This was the first question out of the blocks at last night’s Lake Highland’s Women’s League Book Club (LHWL) meeting, where I was invited to speak and discuss my novel, Little 15.
This feisty group of well-read women had no qualms whatsoever of voicing their opinions, albeit politely and with grace. As soon as the book club leader posed this question, the comments started to fly, with the overwhelming majority saying NO.
Absolutely not, they said. It’s never OK for a teacher to have a romantic relationship with a high school student. Why? Drawing from their own teenage emotional experiences, as well as those of their children, the LHWL Book Club concluded simply that teenagers do not have the emotional maturity or psychological reasoning to distinguish the difference between infatuation and genuine love.
The Anatomy of the Teen Brain
These ladies are definitely on to something. Over the years, I’ve run across several studies supporting this notion, including the Teenage Brain by The National Geographic. This extensive report highlighted brain-imaging technology that’s enabled researchers to see the teen brain in enough detail to track both its physical development and its patterns of activity. As it turns out, our brains take longer to develop than we once thought. In fact, it’s not until we reach our 20s do our brains fully mature, giving us optimal reasoning ability and decision-making power.
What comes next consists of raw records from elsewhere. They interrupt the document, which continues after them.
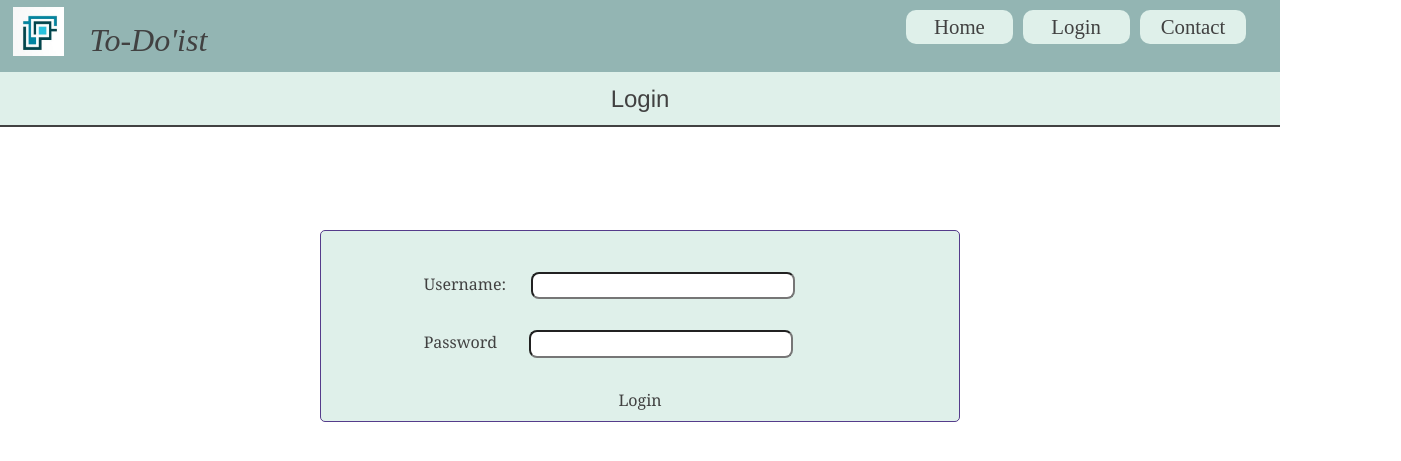
Repository: tavisca-pkadam/Todo-Website
Page: login_grid.html
An editor plug-in stored every save of this project. The page is shown before and after the next save, followed by the edit.
The browser window is 1280 px wide. The page is 1370 px wide, then 1401 px, then 1370 px, so the pictures cover 1401 px, including what lies to the right of the window. The pictures show the whole page.

Above is the page before, as saved 2019-08-22 12:28:37.

### login_grid.html
<!DOCTYPE html>
<html>
  <head>
    <meta charset="utf-8" />
    <meta http-equiv="X-UA-Compatible" content="IE=edge" />
    <title>Page Title</title>
    <meta name="viewport" content="width=device-width, initial-scale=1" />
    <link rel="stylesheet" type="text/css" media="screen" href="main2.css" />

    <link rel="import" href="components/header.html" />

    <!-- <script src='main.js'></script> -->
  </head>
  <body>
    <div class="grid-container">
      <div class="grid_header">
        <div id="head" class="header">
          <img id="company_logo" src="src/logo.jpg" width="5%" />
          <p id="todo_header"><i>To-Do'ist</i></p>

          <div class="links">
            <div>
              <a href="/home_grid.html">
                <div class="link_btn">Home</div>
              </a>
              <a href="/login_grid.html">
                <div class="link_btn">Login</div>
              </a>

              <a href="/contact.html">
                <div class="link_btn">Contact</div>
              </a>
            </div>
          </div>
        </div>
      </div>

      <div class="grid_main_content">
        <div class="account_content">
          <div class="account_head">
            Login
          </div>
          <div class="login">
            <center>
              <div id="login_user_input">
                Username:<input type="text" style="margin-left:5%;" />
              </div>
              <div id="login_password_input">
                Password<input type="password" style="margin-left:6.5%;" />
              </div>
              <div >
                Login
              </div>
            </center>
          </div>
        </div>
      </div>
      <div class="grid_footer"></div>
    </div>
  </body>
</html>

### main2.css
.header {
    background-color:#93b5b3;
    grid-column: 1/5;
    position: relative;
    width: 100vw;
    height: 10vh;
    margin: 0%;
    /* border-bottom: 2px double black; */
    font-family: fantasy;
  }

  input {
    border-radius: 8px;
    width: 20vw;
    height: 3vh;
  }

  body {
      font-family: Cambria, Cochin, Georgia, Times, 'Times New Roman', serif;
      margin: 0%;
      color: #414141;
  }
  a {
    color: #414141;
    text-decoration: none;
  }

  #company_logo {
    position: absolute;
    left: 1%;
    width: 4%;
    margin-top: 1vh;
  }

  #todo_header {
    font-size: 2em;
    position: absolute;
    width: 100%;
    left: 7%;
    padding-bottom: 7%;
    /* text-align: left; */
    top: -10px;
    /* right: 45%; */
  }

  .side_nav {
    margin-top:2%;
    /* position: fixed; */
    width: 100%;
    background-color: #dff0ea;
    height: 88vh;
  }

  .side_btn {
    padding-top: 8%;
    text-align: center;
    width: 98%;
    height:8%;
    position: relative;
    background-color: #dff0ea;
    /* margin-top: 50%; */
    font-size: 1.3rem;
    border-width: 0px 5px 1px 0px;
    border-style: solid;
    border-color: #63707e;
  }


  .side_btn:hover {
    /* left:-5%; */
    background-color: #c8dad3;
    border-color: #63707e;
    border-style: solid;
    transition: linear;
    cursor: pointer;

  }

  .modal_header{
      background-color: #c8dad3;
      height: 15%;
      padding-top: 1%;
      line-height: 1.3rem;
      font-size: 1.2rem;
  }

  .todo_content {
    position: relative;
    /* left: 5%; */
    /* width: 85%; */
    /* background-color: aquamarine; */
    height: 78vh;
  }

  #todo_add_modal{
      border-radius: 10px;
      border-style: solid;
      border-color: #553c8b;
      visibility: hidden;
      position: absolute;
      height: 20vh;
      left: 20vw;
      width: 50%;
      margin-top:8%;
      text-align: center;
      background-color: #f2f6f5;
      z-index: 10;
  }

  #todo_add_modal_input {
      margin: 2% 10%;
      /* background-color: aquamarine; */
      width: 80%;
  }
  #todo_add_modal_add_btn{
      margin: 2% 45%;
      background-color: #ccc1ff;
      cursor: pointer;

  }
  #todo_add_modal_add_btn:hover {
    background-color: #c8dad3;

  }

  #todo_content_head {
    border: 1px;
    position: relative;
    /* background-color: deepskyblue; */
    padding: 5px;
    width: 60%;
    height: 6vh;
    border-radius: 20px;
    left: 20%;
    top: 5%;

    border-width: 1px;
    border-style: solid;
    border-color: #553c8b;
  }

  .search_button {

    text-align: center;
    background-color: #dff0ea;
    border-radius: 5px;
    padding: 0.5%;
    cursor: pointer;

  }

  #todo_content_head_search_input{
      position: absolute;
      left:5%;
      margin-top: 10px;

  }

  #todo_content_head_search_btn{
      position: absolute;
      left:50%;
      margin-top: 10px;
      width: 15%;
      background-color: #dff0ea;
  }

  #todo_content_head_search_btn:hover {
    background-color: #c8dad3;

  }

  #todo_content_search {
    position: absolute;
    /* background-color: darksalmon; */
    padding: 0.5%;
    margin-left: 4%;
    padding-left: 2%;
    padding-right: 4%;
    left: 6vw;
    border-radius: 2px;
    /* border-width: 1px; */
    /* border-style: solid; */
    margin: 3px;

    border-color: #553c8b;
  }
  #todo_content_add {
    position: absolute;
    background-color: #dff0ea;
    left: 70%;
    /* top: 10px; */
    width: 15%;
    margin-top: 10px;
  }

  #todo_content_add:hover{
    background-color: #c8dad3;

  }

  #todo_list {
    /* background-color: mediumslateblue; */
    position: relative;
    width: 80%;
    left: 10%;
    top: 10%;
    height: 55vh;
    border-radius: 15px;
    padding: 3px;
    padding-left: 8px;

    border-width: 1px;
    border-style: solid;
    border-color: #553c8b;

    overflow-y:scroll;
    scroll-behavior: smooth;


  }

  .todo_item {
    margin: 5px;
    margin-top: 15px;
  }

  .todo_edit_btn {
    position: absolute;
    text-align: center;
    padding: 3px 10px;
    width: 7%;
    background-color: #dff0ea;
    margin-left: 75%;
    border-radius: 5px;
    cursor: pointer;
  }


  .todo_edit_btn:hover{
    background-color: #c8dad3;
  }

  .todo_remove_btn {
    text-align: center;
    padding: 3px 10px;
    width: 7%;
    background-color: #dff0ea;
    margin-left: 88%;
    border-radius: 5px;
    cursor: pointer;

  }

  .todo_remove_btn:hover{
    background-color: #c8dad3;
  }

  .todo_detail {
    width: 70%;

    position: absolute;
    padding: 2px;
    padding-left: 1%;

    border-bottom: 6px solid;
    border-left: 6px solid;
    border-width: 1px;
    border-color: #553c8b;
  }

  .links {
    position: relative;
    width: 30%;
    float: right;
    /* font-family: 'Lucida Sans', 'Lucida Sans Regular', 'Lucida Grande', 'Lucida Sans Unicode', Geneva, Verdana, sans-serif */
    font-size: 1.3rem;
  }

  .link_btn {
    float: left;
    padding: 5px 15px;
    background-color: #dff0ea;
    width: 20%;
    border-radius: 10px;
    margin-left:10px;
    margin-top:10px;
    text-align: center;
  }

  .link_btn:hover {
    background-color: #c8dad3;

  }


  #link_btn_home {
    margin-left: 0%;
  }

  #link_btn_a {
    margin-left: 30%;
  }

  #link_btn_b {
    margin-left: 60%;
  }

  /* Login */

  .login {
    padding: 10px;
    margin: 25%;
    margin-top: 8%;
    border-radius: 5px;
    border-color: #553c8b;
    border-width: 1px;
    border-style: solid;
    background-color: #dff0ea;
  }

  #login_user_input {
    margin: 5%;
    text-align: left;
    padding-left:10%;
  }

  #login_password_input {
    margin: 5%;
    text-align: left;
    padding-left:10%;

  }

  .grid-container {
    grid-template-areas:
      "header header header header header"
      "main_content main_content main_content main_content main_content"
      "main_content main_content main_content main_content main_content"
      "main_content main_content main_content main_content main_content"
      "main_content main_content main_content main_content main_content"
      "footer footer footer footer footer";
    display: grid;
    /* background-color: #2196F3; */
  }

  .grid_header {
    height: 9vh;
    grid-area: header;
    /* background-color: aquamarine; */
  }

  .grid_side_nav {
    height: 89vh;
    width: 20vw;
    grid-area: side_nav;
    /* background-color: red; */
  }

  .grid_main_content {
    height: 79vh;
    width: 100vw;
    grid-area: main_content;
    /* background-color: blueviolet; */
  }

  .grid_footer {
    height: 4vh;
    width: 80vw;
    grid-area: footer;
  }


  /* AccountDetails */

  .account_content{
      /* background-color: burlywood; */
      margin-top: 7px;
  }

  .account_head{
      /* background-color: coral; */
      text-align: center;
      font-family: 'Franklin Gothic Medium', 'Arial Narrow', Arial, sans-serif;
      font-size: 1.5rem;
      padding: 1%;
      background-color: #dff0ea;
      border-style: solid;
      border-width: 0px 0px 2px 0px;
      border-color:  #414141;
    }

  .account_details_header{
      font-family: 'Franklin Gothic Medium', 'Arial Narrow', Arial, sans-serif;
      font-size: 1.2rem;
      padding-left:2%;
      margin-top:2%;
  }

  .account_details{
      font-family: 'Courier New', Courier, monospace;
      line-height: 1.2rem;
      /* background-color: greenyellow; */
      padding-left: 10%;
  }

  .detail_name{
    width: 50%;
    position: relative;
    float: left;
  }

  .detail_input{
    width: 10%;
    position: static;
  }

  #save_button {
    width:5%;
    top:20vh;
    background-color: #dff0ea;
    border-radius: 5px;
    text-align: center;
    padding: 0.5% 2%;
    position: fixed;
    right:5%;
  }

  #save_button:hover {
    background-color: #c8dad3;
  }

  .home{
      padding:20px;
      font-size: 1.2rem;
  }

  .card{
      padding:6%;
      margin-top:1vh;
      /* background-color: #c8dad3; */
      width: 20vw;
      float:left;
  }

  .card_head{
      padding: 8%;
      background-color: #93b5b3
  }

  .card_content{
      padding:  8%;
      background-color: #dff0ea;
  }

After the next save:
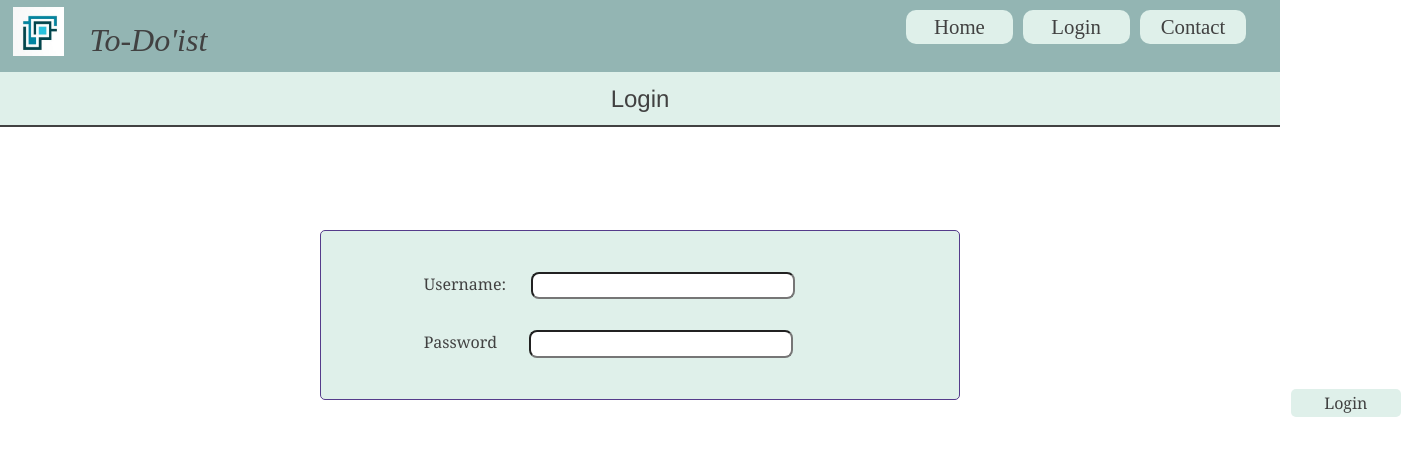
Saved 30 s later.
--- a/login_grid.html
+++ b/login_grid.html
@@ -48,7 +48,7 @@
               <div id="login_password_input">
                 Password<input type="password" style="margin-left:6.5%;" />
               </div>
-              <div >
+              <div class="todo_edit_btn">
                 Login
               </div>
             </center>

After the save that followed:
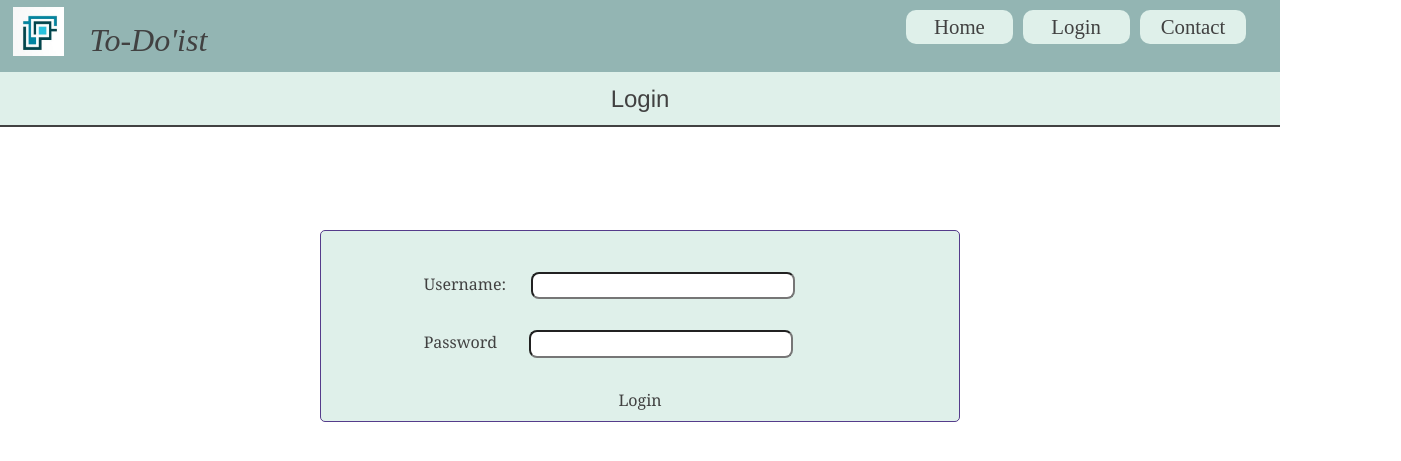
Saved 4 min 21 s later.
--- a/login_grid.html
+++ b/login_grid.html
@@ -48,7 +48,7 @@
               <div id="login_password_input">
                 Password<input type="password" style="margin-left:6.5%;" />
               </div>
-              <div class="todo_edit_btn">
+              <div id="todo_edit_btn">
                 Login
               </div>
             </center>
This might help to explain why teens behave with such “vexing inconsistency: beguiling at breakfast, disgusting at dinner; masterful on Monday, sleepwalking on Saturday.”
The slow and uneven developmental arc revealed by these imaging studies offers an alluringly pithy explanation for why teens may do stupid things like drive at 113 miles an hour, aggrieve their ancientry, and get people (or get gotten) with child: They act that way because their brains aren’t done! -Teenage Brain, National Geographic, October 2011
So knowing this then, where should the responsibility lie in situations when the relationship between a teacher and student goes to far?
According to the women of the LHWL Book Club, whose members include attorneys, business owners, mothers, and philanthropists, the responsibility should rest solely in the hands of the teacher, hands down. And I couldn’t agree more. Teachers who cannot set boundaries with their students (or keep those boundaries themselves) have no place in the classroom. Period.
Stories Shared, Stories Told
It still amazes how teacher-student sex abuse affects so many people in so many different ways. Such was the case last night, when the LHWL book clubbers shared stories on how this issue has touched their lives. For example, there was the story of the college roommate who carried over a secretive relationship with her tennis coach from high school. Or the story of a husband and father, sneaking young girls into fancy hotels for photos and sex play. Or the book clubber who knew personally the attorney who represented the family of an Episcopal School of Dallas student who took stand and sued the school for mishandling the girl’s affair with a teacher.
All of this talk led to an increased awareness of what can happen if parents and schools aren’t vigilant about keeping watch over the adults to whom we entrust our kids. And perhaps that’s the most rewarding part of this journey for me: It’s one thing for a work of fiction to move a reader, but it’s quite another for a work fiction to raise awareness.
So what do you think? Is it ever OK for a teacher to date a student? And when these relationships do happen, who do you believe is to blame? Do the students bear any responsibility?